Price Increases at Michael Kors and Inflation Hit Capri’s Q3 Earnings

Shares for Capri Holdings were down more than 25% on Wednesday morning after the company posted disappointing results in the third quarter, missed earnings expectations and cut its annual profit forecast.

The company, which owns Michael Kors, Jimmy Choo and Versace, reported total revenue in the third quarter of $1.51 billion, a decline of 6% from the same time last year. Net income in the period was $225 million, down from $322 million in the prior year.

More from Footwear News

Revenue fell across the company’s luxury brands this quarter. Michael Kors revenue fell 7.2% year-over-year to $1.1 billion, Jimmy Choo revenue fell 5.6% to $168 million, and Versace revenue fell 0.8% to $249 million.

On the company’s earnings call on Wednesday, John D. Idol, chairman and CEO of Capri Holdings, said that Capri’s performance in the third quarter was “more challenging than anticipated” and is “disappointed” with the results.

Idol added that the company’s performance was largely affected by disappointing wholesale performance, mainly in North America, which resulted in “expense deleverage and a lower operating margin.”

“The wholesale business for us was a profitable business and does not have a lot of fixed costs associated with it,” Idol said. “So, we’ll have to make some adjustments inside of our own operations, and we’re hard at work at that right now.”

As such, Idol told analysts on the call that the company is planning for the wholesale business to be down “quite significantly” in the fourth quarter and into the first quarter of next year.

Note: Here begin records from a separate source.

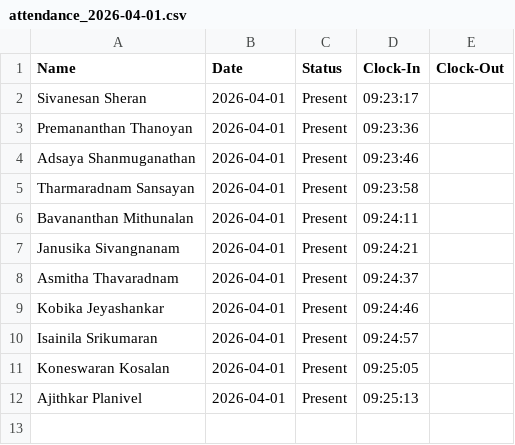
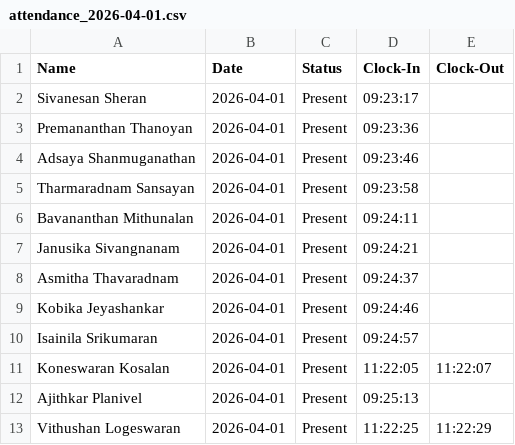
Before and after one commit to Dev-Vithushan/Uki-Smart-Attendance-System, a CSV file: attendance_logs/April/attendance_2026-04-01.csv, drawn as a sheet.

```diff
--- a/attendance_logs/April/attendance_2026-04-01.csv
+++ b/attendance_logs/April/attendance_2026-04-01.csv
@@ -10,3 +10,4 @@ Kobika Jeyashankar,2026-04-01,Present,09:24:46,
 Isainila Srikumaran,2026-04-01,Present,09:24:57,
-Koneswaran Kosalan,2026-04-01,Present,09:25:05,
+Koneswaran Kosalan,2026-04-01,Present,11:22:05,11:22:07
 Ajithkar Planivel,2026-04-01,Present,09:25:13,
+Vithushan Logeswaran,2026-04-01,Present,11:22:25,11:22:29
```
Also changed, not shown: students_master.csv, 10 other files.
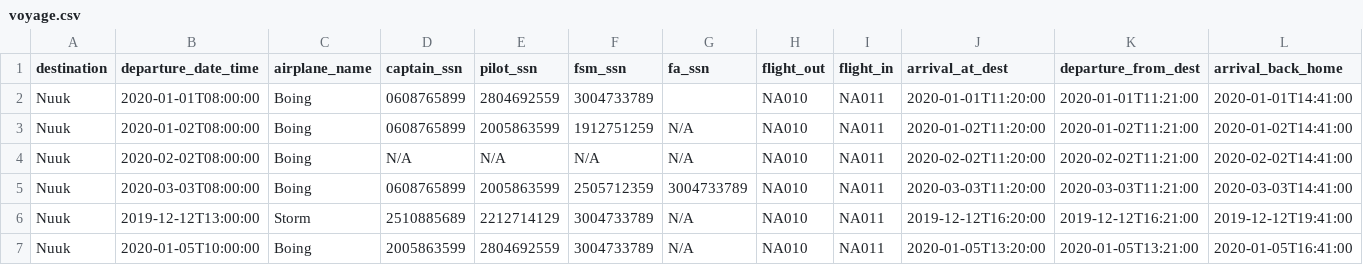
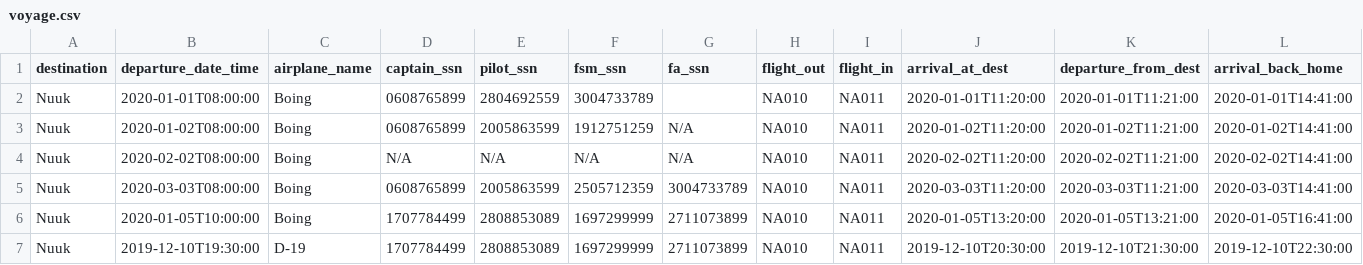
Before and after one commit to evab19/verklegt1, a CSV file: Source/data/voyage.csv, drawn as a sheet.

```diff
--- a/Source/data/voyage.csv
+++ b/Source/data/voyage.csv
@@ -5,3 +5,3 @@ Nuuk,2020-02-02T08:00:00,Boing,N/A,N/A,N/A,N/A,NA010,NA011,2020-02-02T11:20:00,2
 Nuuk,2020-03-03T08:00:00,Boing,0608765899,2005863599,2505712359,3004733789,NA010,NA011,2020-03-03T11:20:00,2020-03-03T11:21:00,2020-03-03T14:41:00
-Nuuk,2019-12-12T13:00:00,Storm,2510885689,2212714129,3004733789,N/A,NA010,NA011,2019-12-12T16:20:00,2019-12-12T16:21:00,2019-12-12T19:41:00
-Nuuk,2020-01-05T10:00:00,Boing,2005863599,2804692559,3004733789,N/A,NA010,NA011,2020-01-05T13:20:00,2020-01-05T13:21:00,2020-01-05T16:41:00
+Nuuk,2020-01-05T10:00:00,Boing,1707784499,2808853089,1697299999,2711073899,NA010,NA011,2020-01-05T13:20:00,2020-01-05T13:21:00,2020-01-05T16:41:00
+Nuuk,2019-12-10T19:30:00,D-19,1707784499,2808853089,1697299999,2711073899,NA010,NA011,2019-12-10T20:30:00,2019-12-10T21:30:00,2019-12-10T22:30:00
```
Also changed, not shown: 3 other files.
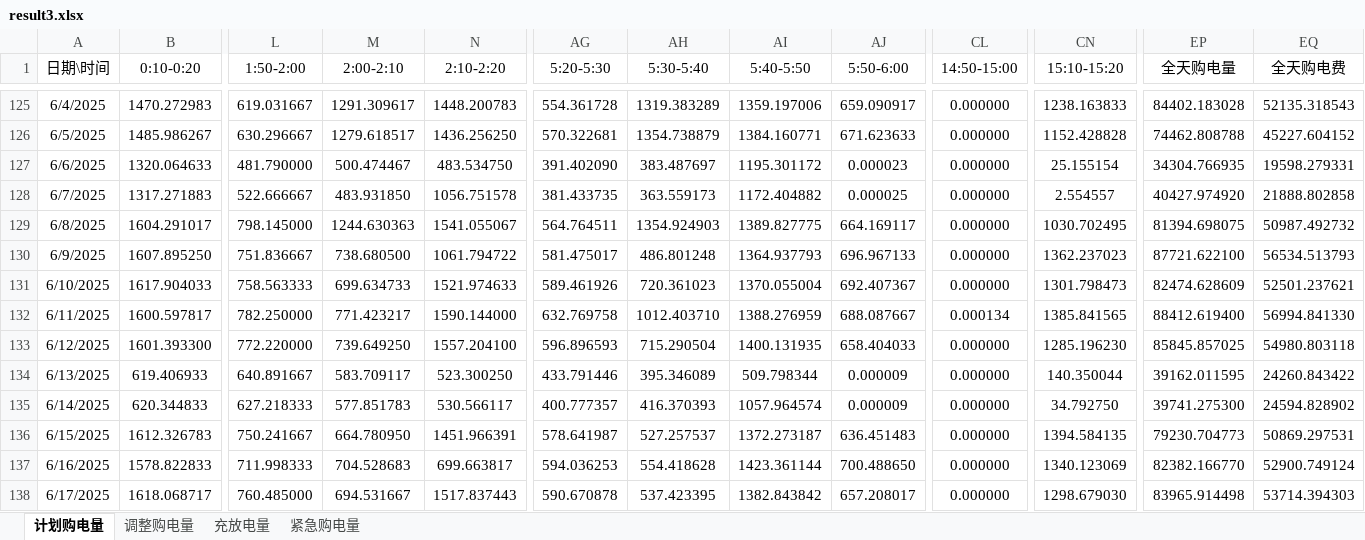
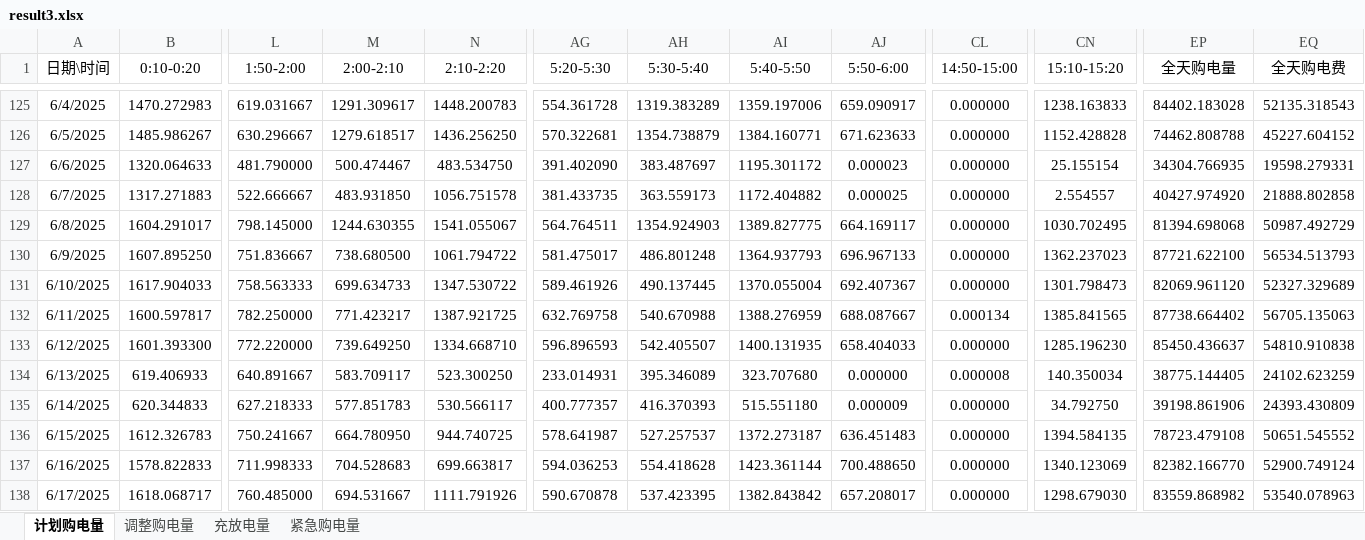
Before and after one commit to G-gyf/GuoSai-C, an Excel workbook: outputs/question3/current/result3.xlsx, sheet 计划购电量, drawn as a sheet; only a part is shown, gaps mark what is left out; values as stored, in another font and other column widths than the file's, no borders; the diff covers the shown part only; the diff names each change by its address in the sheet, - before the commit and + after, or states it on an @@ line.

```diff
--- a/outputs/question3/current/result3.xlsx (sheet 计划购电量)
+++ b/outputs/question3/current/result3.xlsx (sheet 计划购电量)
-M129 (2:00-2:10): 1244.630363
+M129 (2:00-2:10): 1244.630355
-EP129 (全天购电量): 81394.698075
+EP129 (全天购电量): 81394.698068
-EQ129 (全天购电费): 50987.492732
+EQ129 (全天购电费): 50987.492729
-N131 (2:10-2:20): 1521.974633
+N131 (2:10-2:20): 1347.530722
-AH131 (5:30-5:40): 720.361023
+AH131 (5:30-5:40): 490.137445
-EP131 (全天购电量): 82474.628609
+EP131 (全天购电量): 82069.961120
-EQ131 (全天购电费): 52501.237621
+EQ131 (全天购电费): 52327.329689
-N132 (2:10-2:20): 1590.144000
+N132 (2:10-2:20): 1387.921725
-AH132 (5:30-5:40): 1012.403710
+AH132 (5:30-5:40): 540.670988
-EP132 (全天购电量): 88412.619400
+EP132 (全天购电量): 87738.664402
-EQ132 (全天购电费): 56994.841330
+EQ132 (全天购电费): 56705.135063
-N133 (2:10-2:20): 1557.204100
+N133 (2:10-2:20): 1334.668710
-AH133 (5:30-5:40): 715.290504
+AH133 (5:30-5:40): 542.405507
-EP133 (全天购电量): 85845.857025
+EP133 (全天购电量): 85450.436637
-EQ133 (全天购电费): 54980.803118
+EQ133 (全天购电费): 54810.910838
-AG134 (5:20-5:30): 433.791446
+AG134 (5:20-5:30): 233.014931
-AI134 (5:40-5:50): 509.798344
+AI134 (5:40-5:50): 323.707680
-AJ134 (5:50-6:00): 0.000009
+AJ134 (5:50-6:00): 0.000000
-CL134 (14:50-15:00): 0.000000
+CL134 (14:50-15:00): 0.000008
-CN134 (15:10-15:20): 140.350044
+CN134 (15:10-15:20): 140.350034
-EP134 (全天购电量): 39162.011595
+EP134 (全天购电量): 38775.144405
-EQ134 (全天购电费): 24260.843422
+EQ134 (全天购电费): 24102.623259
-AI135 (5:40-5:50): 1057.964574
+AI135 (5:40-5:50): 515.551180
-EP135 (全天购电量): 39741.275300
+EP135 (全天购电量): 39198.861906
-EQ135 (全天购电费): 24594.828902
+EQ135 (全天购电费): 24393.430809
-N136 (2:10-2:20): 1451.966391
+N136 (2:10-2:20): 944.740725
-EP136 (全天购电量): 79230.704773
+EP136 (全天购电量): 78723.479108
-EQ136 (全天购电费): 50869.297531
+EQ136 (全天购电费): 50651.545552
-N138 (2:10-2:20): 1517.837443
+N138 (2:10-2:20): 1111.791926
-EP138 (全天购电量): 83965.914498
+EP138 (全天购电量): 83559.868982
-EQ138 (全天购电费): 53714.394303
+EQ138 (全天购电费): 53540.078963
```
Also changed, not shown: 771 edited cells elsewhere in this sheet, sheet 调整购电量, sheet 充放电量, sheet 紧急购电量, 56 other files.
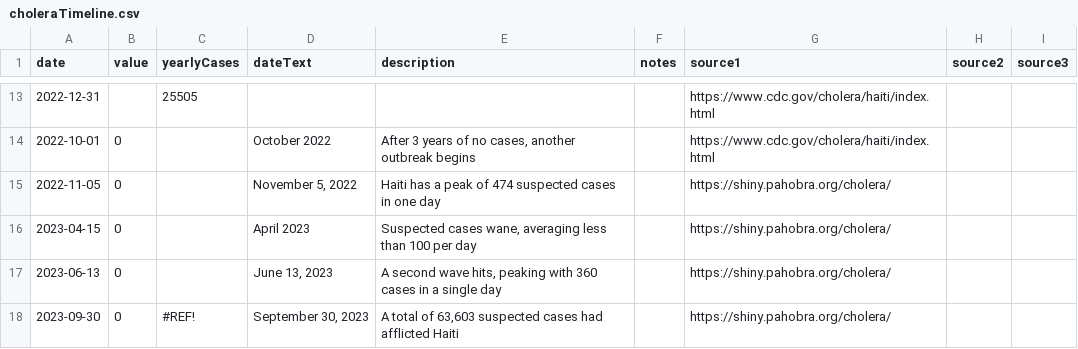
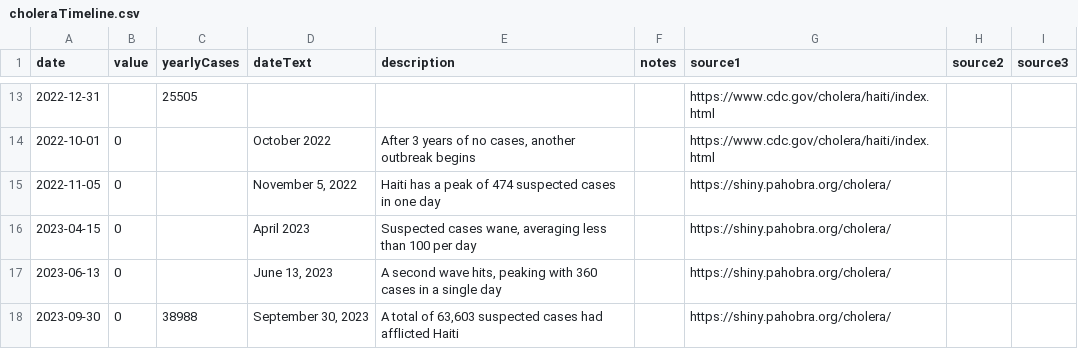
Before and after one commit to newton-c/haiti_crime_data, a CSV file: data/choleraTimeline.csv, drawn as a sheet; only a part is shown, gaps mark what is left out.

Commit message:
fixing mistake with date

```diff
--- a/data/choleraTimeline.csv
+++ b/data/choleraTimeline.csv
@@ -17,2 +17,2 @@ date,value,yearlyCases,dateText,description,notes,source1,source2,source3
 2023-06-13,0,,"June 13, 2023","A second wave hits, peaking with 360 cases in a single day",,https://shiny.pahobra.org/cholera/,,
-2023-09-30,0,#REF!,"September 30, 2023","A total of 63,603 suspected cases had afflicted Haiti",,https://shiny.pahobra.org/cholera/,,
+2023-09-30,0,38988,"September 30, 2023","A total of 63,603 suspected cases had afflicted Haiti",,https://shiny.pahobra.org/cholera/,,
```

Another pain point for Capri is the price increases it has taken at the Michael Kors brand. Prices are up, on average, close to 25% since the company started its price increases in 2019, Idol said. These increases have not settled well with Michael Kors’ customers lately as more of its demographic cut back spending due to inflation and recession fears in the quarter.

“I do think that the consumer was more cautious during the holiday season,” the CEO admitted. “We saw strong performance in our own stores through Black Friday. [But] we did not see the same rate in the North American wholesale channel, which has not kept up the pace of growth throughout the year.”

Despite the consumer worries, Idol said Capri will continue to elevate the Michael Kors brand and product, which he said is the “right strategy for the brand.”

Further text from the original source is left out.